In Tea-spiration, I relished how you focused on activating all 5 senses when sipping tea! I normally speak about the Hue, the Scent and the Sip (taste) when reviewing tea but I neglect the sound and the feel which are equally delightful. Why do you believe engaging all 5 senses is necessary to truly enjoy your tea?
LuAnn Pannunzio: It’s something I learned a while back as it’s also common knowledge when tasting wine. I remember going on a winery tour a few years back and they spoke about engaging all your senses when wine tasting and I kept thinking about how it easily related back to tea tastings. Activating all senses when sipping tea is another way of making sure you’re completely present with your tea and not distracted with other things around you.
Gabie: Yes, distraction can really cloud the experience of tea sipping. Thank you for sharing with us what helps you focus...
and speaking of focus, here at Tea End Blog we focus on tea and literature to sip happily ever after. I like to ask all of Tea End Blog’s guests two questions, although the latter may be obvious: What are you sipping and reading lately?
LuAnn Pannunzio: Right now I am sipping on a peach and pear white tea. It's a delightful blend that reminds me of summer so as winter slowly arrives here in Canada it is the perfect steep.
As for a recent read of mine (aside for Tea-spiration) The Tea Planter's Wife by Dinah Jefferies. It was sent to me a while back for my blog but with my book stuff I'm just getting around to continuing it. (smiling)
Sip like LuAnn Pannunzio!
Read with LuAnn Pannunzio!
Gabie: Yum! A peach and pear white tea? That sounds absolutely divine. White tea blends so happen to be my favorite! You are sincerely in love with tea; sipping it, reading about it and let's not forget, writing about it too! Thank you for sharing!
Can you let all the tea sipping bookworms know where they can find you and Tea-spiration?
Amazon Author Page: https://www.amazon.com/Lu-Ann Pannunzio/e/B01JPJRL4E/ref=ntt_dp_epwbk_0
This would be an appropriate moment for me to show appreciation to LuAnn Pannunzio for not only taking time out of her busy schedule to perform this Blogview for Tea End Blog but also to indulge us tea sipping bookworms. I also want to say thank you for dedicating a portion of her life to provide such an inspirational read, Tea-spiration.

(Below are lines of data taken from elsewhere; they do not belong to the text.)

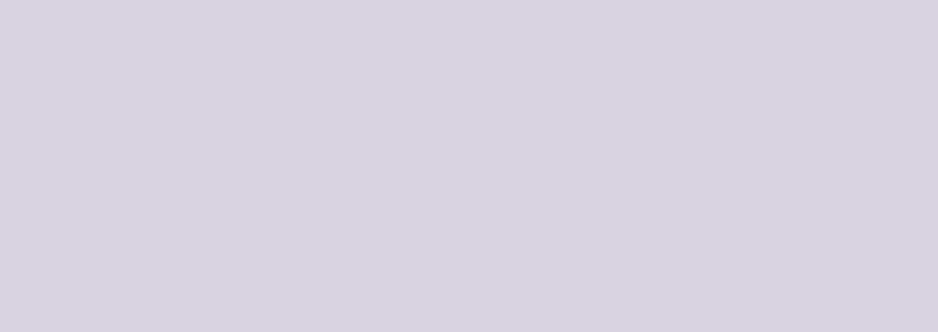
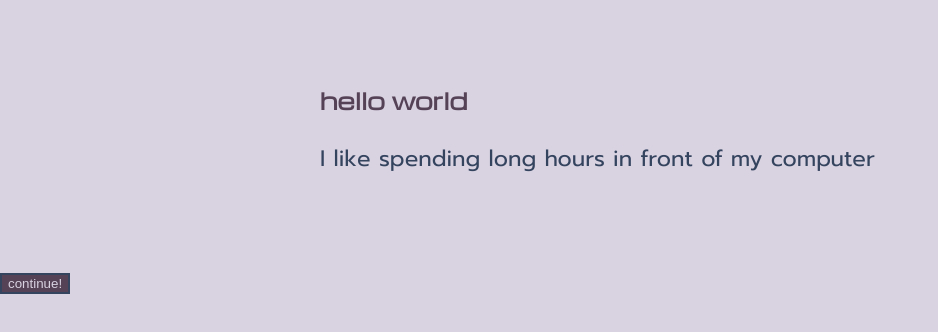
Before and after one commit to andraguoso/apples, a React (Vite) app: page / in a window 1280 px wide. Shown: the top 332 px of the page, without its empty margins (0-938 px from the left). Built offline with nearby package versions, Linux system fonts and the light colour scheme.

Commit message:
modified app and defined page sequence

```diff
--- a/src/App.jsx
+++ b/src/App.jsx
@@ -1,12 +1,26 @@
-import { useState } from 'react'
-import heroImg from './assets/hero.png'
+import { useState } from 'react';
+import Hero from "./components/Hero";
+import About from "./components/About";
+import Projects from "./components/Projects";
+import SayHi from "./components/SayHi";
+
+const chapters = [Hero, About, Projects, SayHi]
 
 function App() {
-  const [count, setCount] = useState(0)
+  const [step, setStep] = useState(0)
+  const finished = step === chapters.length - 1;
 
   return (
-    <main></main>
-  )
+    <main>
+      {chapters.slice(0, step + 1).map((Chapter, i) => (
+        <Chapter key={i} />
+      ))}
+
+      {!finished && (
+        <button onClick={() => setStep(step + 1)}>continue!</button>
+      )}
+    </main>
+  );
 }
 
 export default App
```
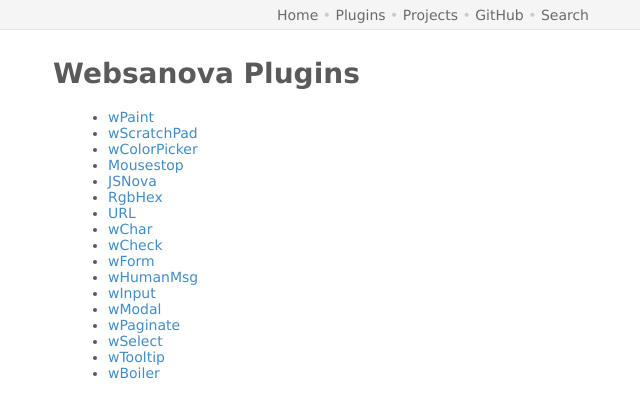
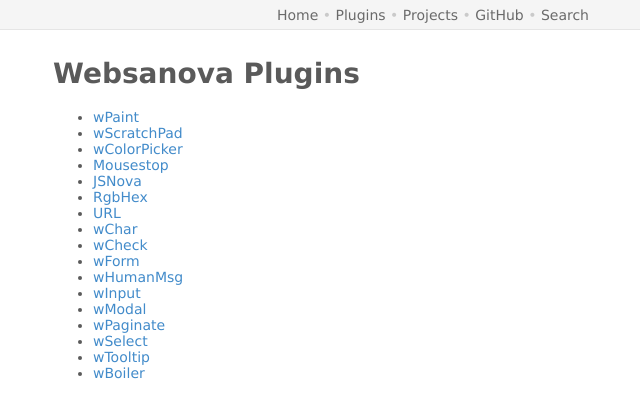
Before and after one commit to websanova/websanova.github.io, a Jekyll site: the page built from plugins.md, in a window 1280 px wide. Shown: the top 418 px of the page, without its empty margins (207-847 px from the left). Built offline with Jekyll 4.4.1, drawn with Linux system fonts in a browser that asks for light colours; comment, search, counter and statistics services are not loaded.

Commit message:
Update content margins.

```diff
--- a/_layouts/master.html
+++ b/_layouts/master.html
@@ -28,7 +28,7 @@
 		#container {margin: 0 auto;max-width: 800px; padding: 0 20px 20px 20px;}
 		img {max-width: 800px;}
 		#date, .date {color: #cacaca;}
-		#content {margin: 0 15px 40px 15px;}
+		#content {margin-bottom: 40px;}
 		#header a{color: #6a6a6a;}
 		.description {margin: 15px 0 15px 0;}
 		.pagination {
```
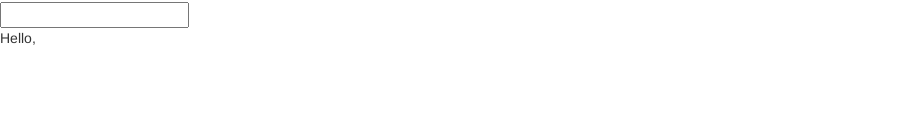
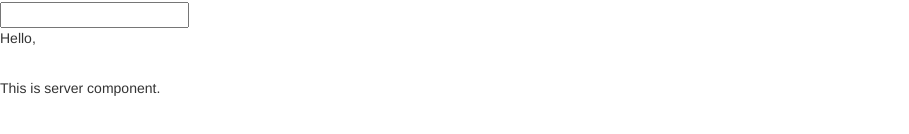
Before and after one commit to shsmysore/learn-angular, an Angular app: page / in a window 1280 px wide. Shown: the part 368-502 px from the top of the page, without its empty margins (0-909 px from the left). Built offline with nearby package versions, Linux system fonts and the light colour scheme.

Commit message:
Manually create a component.

```diff
--- a/src/app/app.component.html
+++ b/src/app/app.component.html
@@ -9,4 +9,7 @@
 <input type="text" [(ngModel)] = "name">
 <p>Hello, {{ name }}</p>
 
+<br/>
+<app-server></app-server>
+
 </body></html>
--- a/src/app/app.module.ts
+++ b/src/app/app.module.ts
@@ -3,10 +3,12 @@
 import { FormsModule } from '@angular/forms'
 
 import { AppComponent } from './app.component';
+import { ServerComponent } from './server/server.component';
 
 @NgModule({
   declarations: [
-    AppComponent
+    AppComponent,
+    ServerComponent
   ],
   imports: [
     BrowserModule,
--- /dev/null
+++ b/src/app/server/server.component.html
@@ -0,0 +1 @@
+<p>This is server component.</p>
```
Also changed, not shown: src/app/server/server.component.ts (added, +9 -0 lines).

I am so proud and content to know that we live in a world where a tea enthusiast can write sincerely as an author and touch so many hearts. Tea-spiration will sit proudly on my bookshelf and when mentioning great reads about tea I will not neglect to allow Tea-spiration to roll pleasantly off my lips.
Again, I appreciate you, your wonderful book and all the work that you do to make sipping happily ever after an inspiring experience. I hope our tea paths cross again.
Have you ever finished a book over a pot of tea?
What was the tea & book?